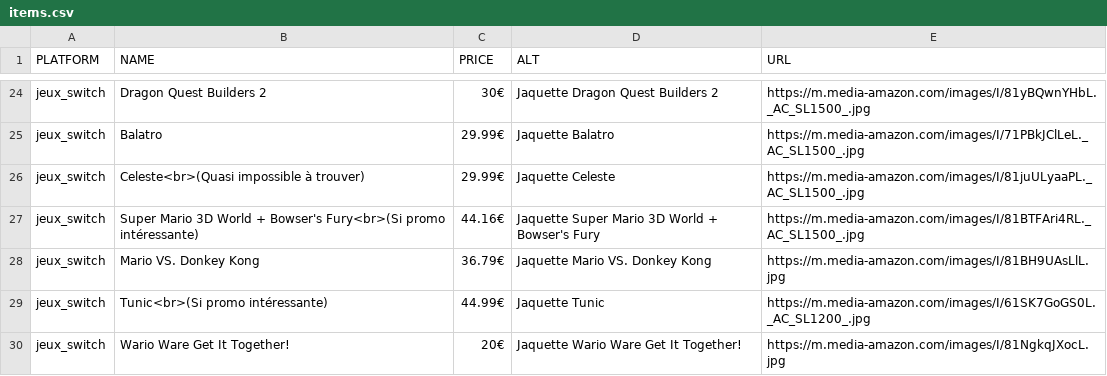
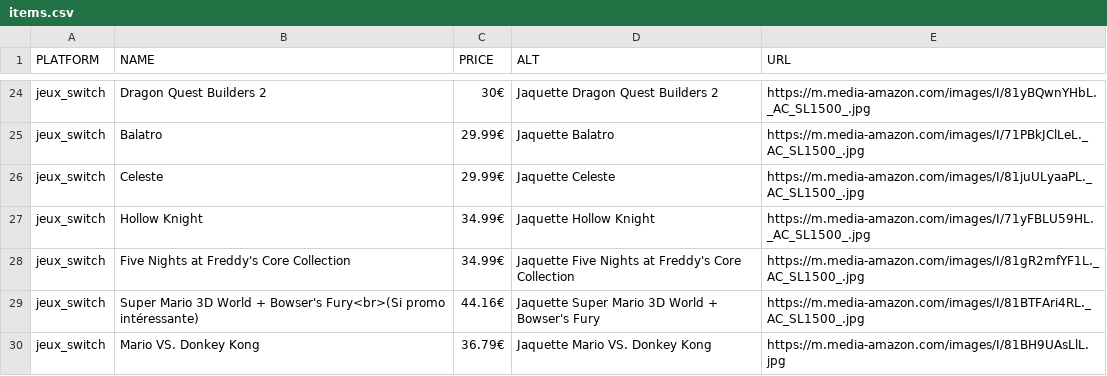
Before and after one commit to Matbaldi/Listes, a CSV file: assets/csv/items.csv, drawn as a sheet; only a part is shown, gaps mark what is left out; the shorter side is filled out with more unchanged rows.

Commit message:
Update items.csv

```diff
--- a/assets/csv/items.csv
+++ b/assets/csv/items.csv
@@ -25,3 +25,5 @@ jeux_switch,Dragon Quest Builders 2,30€,Jaquette Dragon Quest Builders 2,https
 jeux_switch,Balatro,29.99€,Jaquette Balatro,https://m.media-amazon.com/images/I/71PBkJClLeL._AC_SL1500_.jpg
-jeux_switch,Celeste<br>(Quasi impossible à trouver),29.99€,Jaquette Celeste,https://m.media-amazon.com/images/I/81juULyaaPL._AC_SL1500_.jpg
+jeux_switch,Celeste,29.99€,Jaquette Celeste,https://m.media-amazon.com/images/I/81juULyaaPL._AC_SL1500_.jpg
+jeux_switch,Hollow Knight,34.99€,Jaquette Hollow Knight,https://m.media-amazon.com/images/I/71yFBLU59HL._AC_SL1500_.jpg
+jeux_switch,Five Nights at Freddy's Core Collection,34.99€,Jaquette Five Nights at Freddy's Core Collection,https://m.media-amazon.com/images/I/81gR2mfYF1L._AC_SL1500_.jpg
 jeux_switch,Super Mario 3D World + Bowser's Fury<br>(Si promo intéressante),44.16€,Jaquette Super Mario 3D World + Bowser's Fury,https://m.media-amazon.com/images/I/81BTFAri4RL._AC_SL1500_.jpg
```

######

WHAT YOU NEED TO DO.
Exact copy, pictures excluded: restate every record above word for word.

WRITTEN REPLY.
Before and after one commit to Matbaldi/Listes, a CSV file: assets/csv/items.csv, drawn as a sheet; only a part is shown, gaps mark what is left out; the shorter side is filled out with more unchanged rows.

Commit message:
Update items.csv

```diff
--- a/assets/csv/items.csv
+++ b/assets/csv/items.csv
@@ -25,3 +25,5 @@ jeux_switch,Dragon Quest Builders 2,30€,Jaquette Dragon Quest Builders 2,https
 jeux_switch,Balatro,29.99€,Jaquette Balatro,https://m.media-amazon.com/images/I/71PBkJClLeL._AC_SL1500_.jpg
-jeux_switch,Celeste<br>(Quasi impossible à trouver),29.99€,Jaquette Celeste,https://m.media-amazon.com/images/I/81juULyaaPL._AC_SL1500_.jpg
+jeux_switch,Celeste,29.99€,Jaquette Celeste,https://m.media-amazon.com/images/I/81juULyaaPL._AC_SL1500_.jpg
+jeux_switch,Hollow Knight,34.99€,Jaquette Hollow Knight,https://m.media-amazon.com/images/I/71yFBLU59HL._AC_SL1500_.jpg
+jeux_switch,Five Nights at Freddy's Core Collection,34.99€,Jaquette Five Nights at Freddy's Core Collection,https://m.media-amazon.com/images/I/81gR2mfYF1L._AC_SL1500_.jpg
 jeux_switch,Super Mario 3D World + Bowser's Fury<br>(Si promo intéressante),44.16€,Jaquette Super Mario 3D World + Bowser's Fury,https://m.media-amazon.com/images/I/81BTFAri4RL._AC_SL1500_.jpg
```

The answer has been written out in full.